Local grocery stores maintain market share in communities that are large enough for them to be viable but too small to be major markets. Yet almost three in 10 residents of those places do most of their food shopping at supercenters or big-box retailers, the poll shows.
According to the latest batch of findings from this year’s Rural Poll – the largest annual poll of rural Nebraskans’ perceptions on quality of life and policy issues – those living in or near the largest communities tend to frequent either a supermarket or supercenter for most of their shopping. Residents of smaller towns and villages (populations under 500) are almost evenly split between their primary usage of supercenters, supermarkets and small grocery stores. Sixty-five percent of those surveyed who use supercenters have a small grocery store closer to them.
“Almost half of rural Nebraskans are choosing to drive farther and choosing less local,” said Vanessa Wielenga, assistant extension educator for food access and availability. “This trend can be contributing to the decline of smaller towns. I don’t know that we always think about the impact we are having on our local economies.”
When deciding where to shop for food, poll results indicate rural Nebraskans are most concerned with the quality, cost and selection of food as well as store characteristics such as cleanliness and customer service. These characteristics rate higher than location.
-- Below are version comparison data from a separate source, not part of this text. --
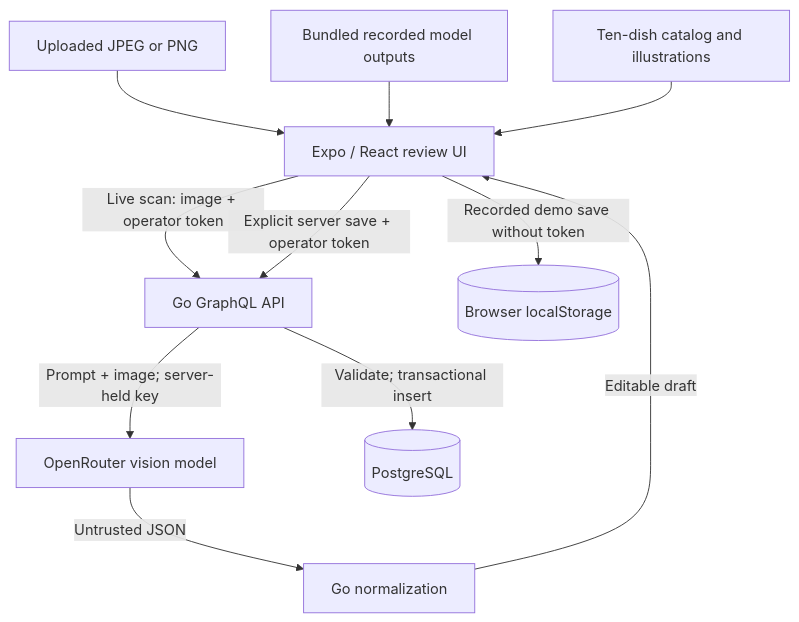
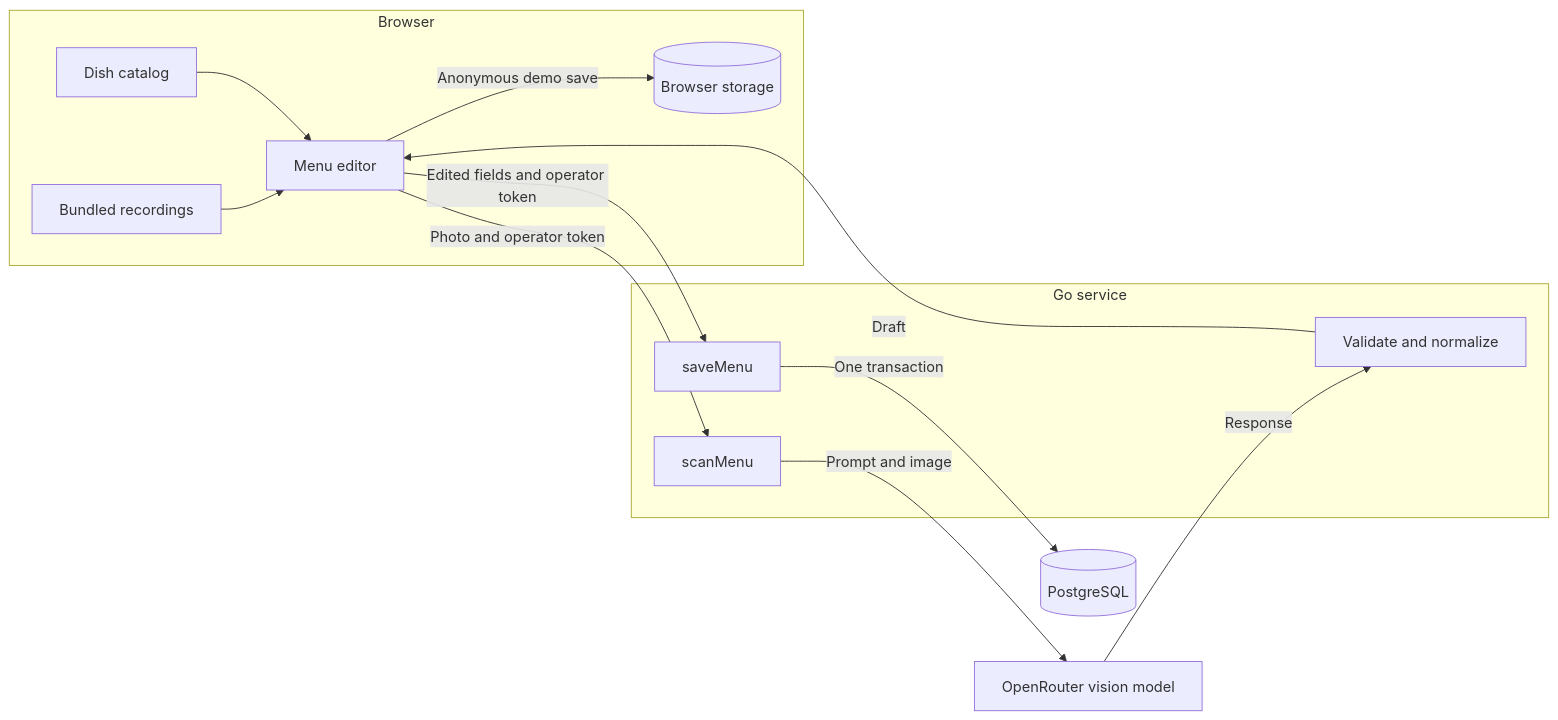
One commit to AI-07223/menu-import-go-expo changed the diagram in ARCHITECTURE.md. Above: the diagram before and after it, drawn with Mermaid. The commit also changed other lines of this file, not shown here.

Commit message:
Trace a recorded dish through Menu Import's trust and storage boundaries

````diff
--- a/ARCHITECTURE.md
+++ b/ARCHITECTURE.md
@@ -15,13 +11,19 @@
 ```mermaid
-flowchart TD
-    Photo[Uploaded JPEG or PNG] --> UI[Expo / React review UI]
-    Recordings[Bundled recorded model outputs] --> UI
-    Catalog[Ten-dish catalog and illustrations] --> UI
-    UI -->|Live scan: image + operator token| API[Go GraphQL API]
-    API -->|Prompt + image; server-held key| Vision[OpenRouter vision model]
-    Vision -->|Untrusted JSON| Normalize[Go normalization]
-    Normalize -->|Editable draft| UI
-    UI -->|Explicit server save + operator token| API
-    API -->|Validate; transactional insert| DB[(PostgreSQL)]
-    UI -->|Recorded demo save without token| Local[(Browser localStorage)]
+flowchart LR
+    subgraph Browser
+        Records[Bundled recordings] --> Editor[Menu editor]
+        Catalog[Dish catalog] --> Editor
+        Editor -->|Anonymous demo save| Storage[(Browser storage)]
+    end
+    subgraph Go["Go service"]
+        Scan[scanMenu]
+        Normalize[Validate and normalize]
+        Save[saveMenu]
+    end
+    Editor -->|Photo and operator token| Scan
+    Scan -->|Prompt and image| Model[OpenRouter vision model]
+    Model -->|Response| Normalize
+    Normalize -->|Draft| Editor
+    Editor -->|Edited fields and operator token| Save
+    Save -->|One transaction| DB[(PostgreSQL)]
 ```
````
However, the store being near their home was a more important consideration for respondents age 19 to 29.
Those using supermarkets are more satisfied with the quality and selection of fresh fruits and vegetables and the selection of canned or frozen fruits and vegetables, low-fat dairy and other goods. Those who buy most of their food at a small grocery store are most likely to be satisfied with the quality and selection of lean meats, and quality of low-fat dairy and other goods.
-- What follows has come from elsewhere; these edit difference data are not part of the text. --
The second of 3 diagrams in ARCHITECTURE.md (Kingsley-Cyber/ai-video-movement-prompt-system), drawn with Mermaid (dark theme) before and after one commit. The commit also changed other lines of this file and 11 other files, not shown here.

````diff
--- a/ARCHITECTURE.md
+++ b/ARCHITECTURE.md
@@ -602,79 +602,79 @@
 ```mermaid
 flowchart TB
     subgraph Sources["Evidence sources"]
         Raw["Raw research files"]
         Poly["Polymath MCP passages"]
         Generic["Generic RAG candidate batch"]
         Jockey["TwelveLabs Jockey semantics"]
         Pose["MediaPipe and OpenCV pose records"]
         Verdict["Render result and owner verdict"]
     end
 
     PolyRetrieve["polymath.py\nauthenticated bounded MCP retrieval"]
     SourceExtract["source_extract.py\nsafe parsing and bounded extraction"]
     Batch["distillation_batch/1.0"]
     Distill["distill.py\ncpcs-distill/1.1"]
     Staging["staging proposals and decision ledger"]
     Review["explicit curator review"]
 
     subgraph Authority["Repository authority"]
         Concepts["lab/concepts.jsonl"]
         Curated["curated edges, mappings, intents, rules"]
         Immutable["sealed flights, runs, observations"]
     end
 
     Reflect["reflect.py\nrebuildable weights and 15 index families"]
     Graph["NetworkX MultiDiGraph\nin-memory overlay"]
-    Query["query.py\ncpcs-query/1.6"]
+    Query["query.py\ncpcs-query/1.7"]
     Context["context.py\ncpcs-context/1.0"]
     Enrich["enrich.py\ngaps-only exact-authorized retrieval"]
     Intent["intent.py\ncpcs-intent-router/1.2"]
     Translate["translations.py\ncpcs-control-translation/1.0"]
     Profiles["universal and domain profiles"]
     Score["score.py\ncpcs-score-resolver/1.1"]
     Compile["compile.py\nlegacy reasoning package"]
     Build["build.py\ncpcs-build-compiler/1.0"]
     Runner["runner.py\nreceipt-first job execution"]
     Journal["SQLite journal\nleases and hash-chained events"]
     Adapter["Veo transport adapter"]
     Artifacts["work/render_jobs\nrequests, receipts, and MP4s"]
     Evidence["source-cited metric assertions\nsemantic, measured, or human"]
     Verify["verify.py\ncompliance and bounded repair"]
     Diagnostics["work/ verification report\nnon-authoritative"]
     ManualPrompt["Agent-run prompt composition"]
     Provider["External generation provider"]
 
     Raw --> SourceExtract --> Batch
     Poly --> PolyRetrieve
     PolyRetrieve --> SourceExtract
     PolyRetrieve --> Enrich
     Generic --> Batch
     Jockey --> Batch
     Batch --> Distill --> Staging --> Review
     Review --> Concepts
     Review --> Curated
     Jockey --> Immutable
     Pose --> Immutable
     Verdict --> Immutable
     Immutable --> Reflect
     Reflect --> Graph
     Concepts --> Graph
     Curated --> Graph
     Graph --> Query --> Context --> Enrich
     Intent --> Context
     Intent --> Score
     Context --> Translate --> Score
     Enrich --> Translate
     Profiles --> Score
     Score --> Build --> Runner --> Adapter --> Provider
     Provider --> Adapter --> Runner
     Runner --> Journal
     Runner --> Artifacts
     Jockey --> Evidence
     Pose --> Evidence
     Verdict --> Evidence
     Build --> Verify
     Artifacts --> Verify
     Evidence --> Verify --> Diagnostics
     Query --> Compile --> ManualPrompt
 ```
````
Most people living in or near larger communities are within 10 minutes of the store from which they buy most of their food, the poll shows. However, 67 percent of those living in or near smaller towns and villages travel up to 30 minutes and 21 percent travel between 31 and 45 minutes to the store where they shop for food.
“Choosing where to shop involves a number of factors and tradeoffs for consumers,” said Brad Lubben, assistant professor of agricultural economics with Nebraska Extension. “Perceptions of price, quality or variety can trump location or convenience. That can encourage consumers to drive past the local store for more-distant markets and establish habits that may be hard to change, even if the local offerings are really of similar or better value, particularly including travel time and costs.”
Beyond retail shopping, 75 percent of those surveyed reported getting some of their food from a garden and 44 percent get some food from a farmer’s market or community-supported agriculture.
The 22nd annual University of Nebraska-Lincoln poll was sent to 6,244 households in 86 Nebraska counties in March and April. Results are based on 1,972 responses, a response rate of 32 percent. The margin of error is plus or minus 2 percent. Complete results are available at http://ruralpoll.unl.edu.
The university’s Department of Agricultural Economics conducts the poll in cooperation with the Nebraska Rural Futures Institute with funding from Nebraska Extension and the Agricultural Research Division in the university’s Institute of Agriculture and Natural Resources.